- Licensing costs for MDM software
Best practices for whitelisting apps
Here are few tips to help you maintain and implement your whitelists:
- Be as specific as possible when choosing a whitelisted app;
- Document and categorize all of your whitelisted apps
- Review what is on your whitelists throughout the year to ensure their still appropriate for your business operations and your growth aspirations
- Apply whitelists selectively by placing users into access groups and applying tailored whitelists to each group
How to set up a whitelist on your business smartphones
There are two important elements to consider when setting up a whitelist for your devices in the workplace: 1) An MDM, and 2) an Enterprise App Store.
An MDM is a mobile device management software that helps administrators monitor, control and improve access to mobile devices throughout the company.
Mobile application management
Mobile Application Management (MAM) allows you to control and monitor business data in your users’ devices such as iPhones and Android phones. Although there are dedicated MAM softwares, the standard MAM features such as whitelisting or remote wiping are usually included in Mobime Devie Management software (MDM). Read more about the difference of MDM and MAM here.
There are dozens of MDM software manufacturers. Some of them can only handle Android devices (such as Android Enterprise Essentials or Google Endpoint Management), some only iOS (such as Jamf).
Most MDM solutions however can deal with both mobile operating systems. Two very well known such manufacturers are MobileIron and VMware.
- The advantages of using a smartphone manager
- Proper disposal of old phones
- How security apps enhance Android devices
App whitelisting with MDM software
Whitelisting is a standard feature in MDM software. The MDM will set up an encrypted workspace on the mobile device; this is called a “container”. Within the container, there is an app store which will allow the users to choose from the apps that have been whitelisted before from the IT department.
In Android, workspace apps will be marked with a small blue briefcase icon.
In the green circle, the Google Play Store will only offer whitelisted apps
With an MDM you can whitelist apps in all integrated devices and ensure that everyone within the company has access to the same set of approved and secure apps.
This will allow employees across departments to synchronize workflows, allow easy transfer of data and ensure that your company is not exposed to any risky apps or malware. Sideloading, which is the loading of apps from unsecure sources (forum links etc.) is prohibited by the MDM as well.
Whitelisted apps from the Google Workspace Suite as viewed on an Android phone
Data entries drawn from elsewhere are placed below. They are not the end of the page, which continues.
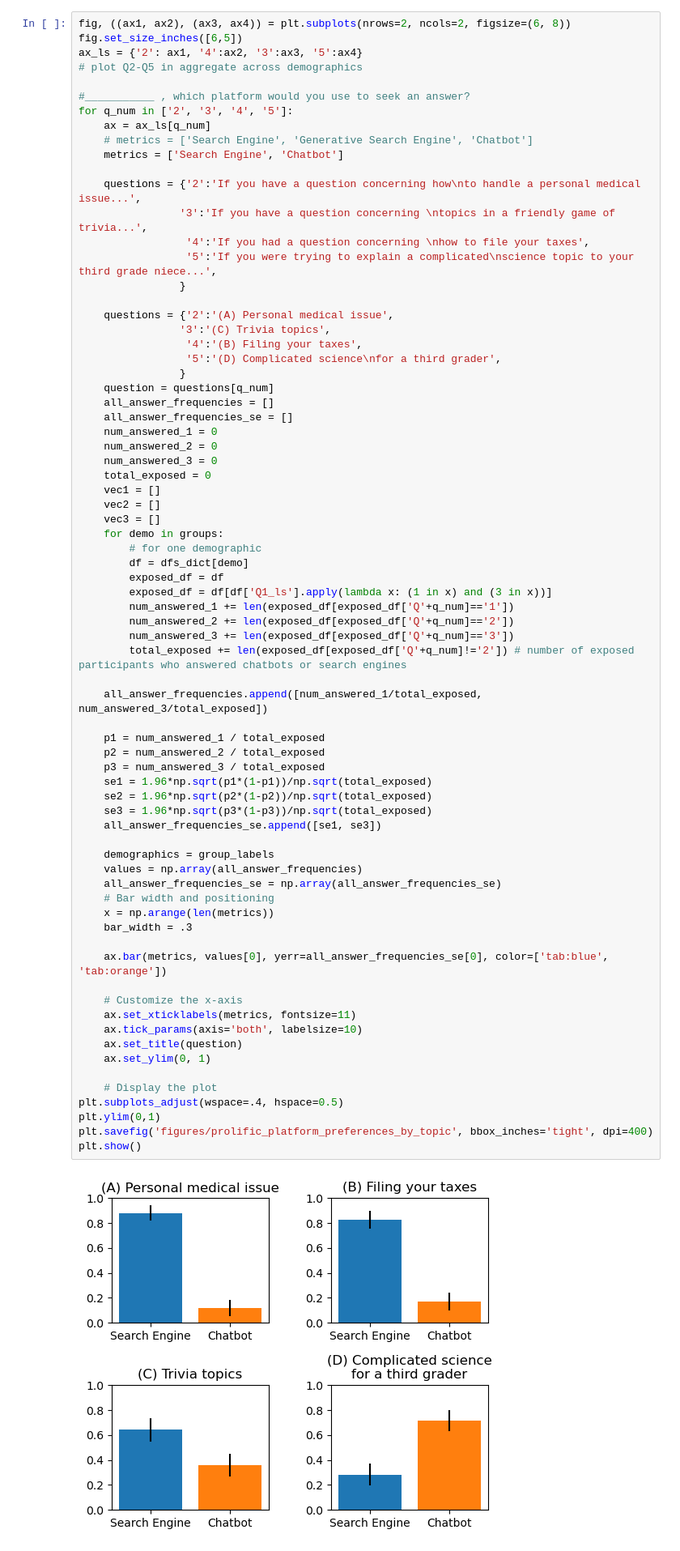
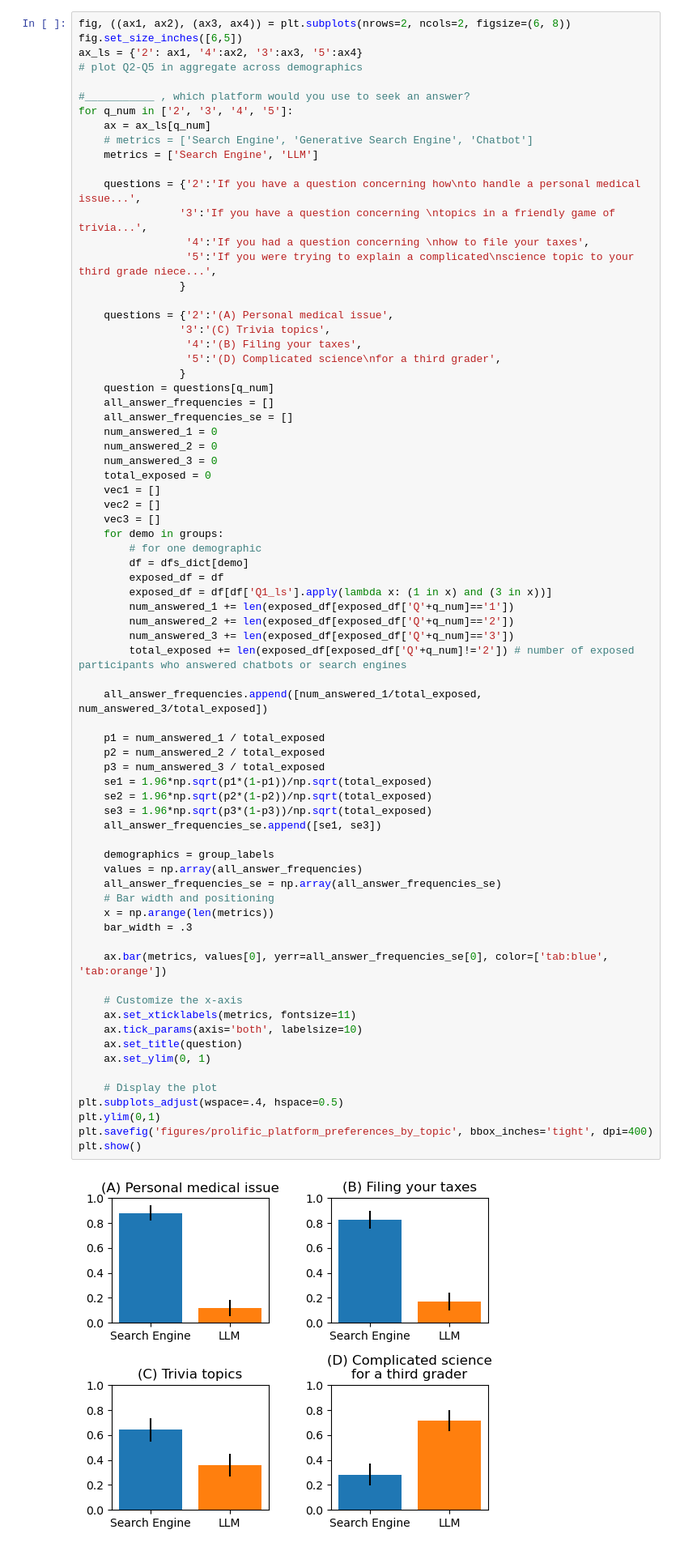
Before and after one commit to guestrin-lab/extractive-abstractive-spectrum, a Jupyter notebook: visualize_results/prolific_platform_preference.ipynb, the cells around one changed output. Shown: that part at 81% size. Cells and saved outputs as stored; diff of their text form.

```diff
--- a/visualize_results/prolific_platform_preference.ipynb
+++ b/visualize_results/prolific_platform_preference.ipynb
@@ -279,7 +279,7 @@ ax_ls = {'2': ax1, '4':ax2, '3':ax3, '5':ax4}
 for q_num in ['2', '3', '4', '5']:
     ax = ax_ls[q_num]
     # metrics = ['Search Engine', 'Generative Search Engine', 'Chatbot']
-    metrics = ['Search Engine', 'Chatbot']
+    metrics = ['Search Engine', 'LLM']
 
     questions = {'2':'If you have a question concerning how\nto handle a personal medical issue...',
                 '3':'If you have a question concerning \ntopics in a friendly game of trivia...',
@@ -316,34 +316,34 @@ for q_num in ['2', '3', '4', '5']:
 
     p1 = num_answered_1 / total_exposed
     p2 = num_answered_2 / total_exposed
     p3 = num_answered_3 / total_exposed
     se1 = 1.96*np.sqrt(p1*(1-p1))/np.sqrt(total_exposed)
     se2 = 1.96*np.sqrt(p2*(1-p2))/np.sqrt(total_exposed)
     se3 = 1.96*np.sqrt(p3*(1-p3))/np.sqrt(total_exposed)
     all_answer_frequencies_se.append([se1, se3])
 
     demographics = group_labels
     values = np.array(all_answer_frequencies)
     all_answer_frequencies_se = np.array(all_answer_frequencies_se)
     # Bar width and positioning
     x = np.arange(len(metrics))
     bar_width = .3
 
     ax.bar(metrics, values[0], yerr=all_answer_frequencies_se[0], color=['tab:blue', 'tab:orange'])
 
     # Customize the x-axis
     ax.set_xticklabels(metrics, fontsize=11)
     ax.tick_params(axis='both', labelsize=10)
     ax.set_title(question)
     ax.set_ylim(0, 1)
 
     # Display the plot
 plt.subplots_adjust(wspace=.4, hspace=0.5)
 plt.ylim(0,1)
 plt.savefig('figures/prolific_platform_preferences_by_topic', bbox_inches='tight', dpi=400)
 plt.show()
 # %% [output]
-[figure, old version]
+[figure, new version]
 # %%
 # Visualize reasons for preferring search engines over chatbots, or vice versa
 # plot Q2
```
Also changed, not shown: parts of 1 cell of this notebook, 20 other files.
With in MDM, the steps to setting up a whitelist for your fleet of business smartphones are simple:
- Login to your MDM portal
- Go to Policies
- Select an existing policy or create a new policy
- Where appropriate: select Android or iOS
- Select App Management
- Then click on Blacklist/Whitelist, click configure and select Whitelist
- Select +Add to either an app or App group
- Finally, select the apps to be whitelisted, click Done and Save the policy
This process, while slightly different for every MDM, is standard for most modern MDM systems. It is a functionality that is important for businesses as they embrace digital transformation and empower their employees with the best digital devices. Whether you are working with Android or iOS, you use enterprise programs to distribute apps for internal use and deploy an MDM to ensure that these apps are properly whitelisted for business use.
How to use whitelisting on smartphones to improve your business operations
In recent years more businesses have been asking their IT administrators to utilize whitelisting. For small to medium sized businesses whitelisting apps and software for a number of devices used to be a difficult process.
Thankfully, today it is easy to implement robust and sophisticated whitelisting strategies through mobile device management systems. You can simply utilize an enterprise app store that only gives your employees access to whitelisted apps relevant to your company’s operations.
Overall, by embracing a whitelist for the mobile phones you use internally, you will be able to streamline workflows, protect your devices and ensure that employees are using the apps they need to succeed.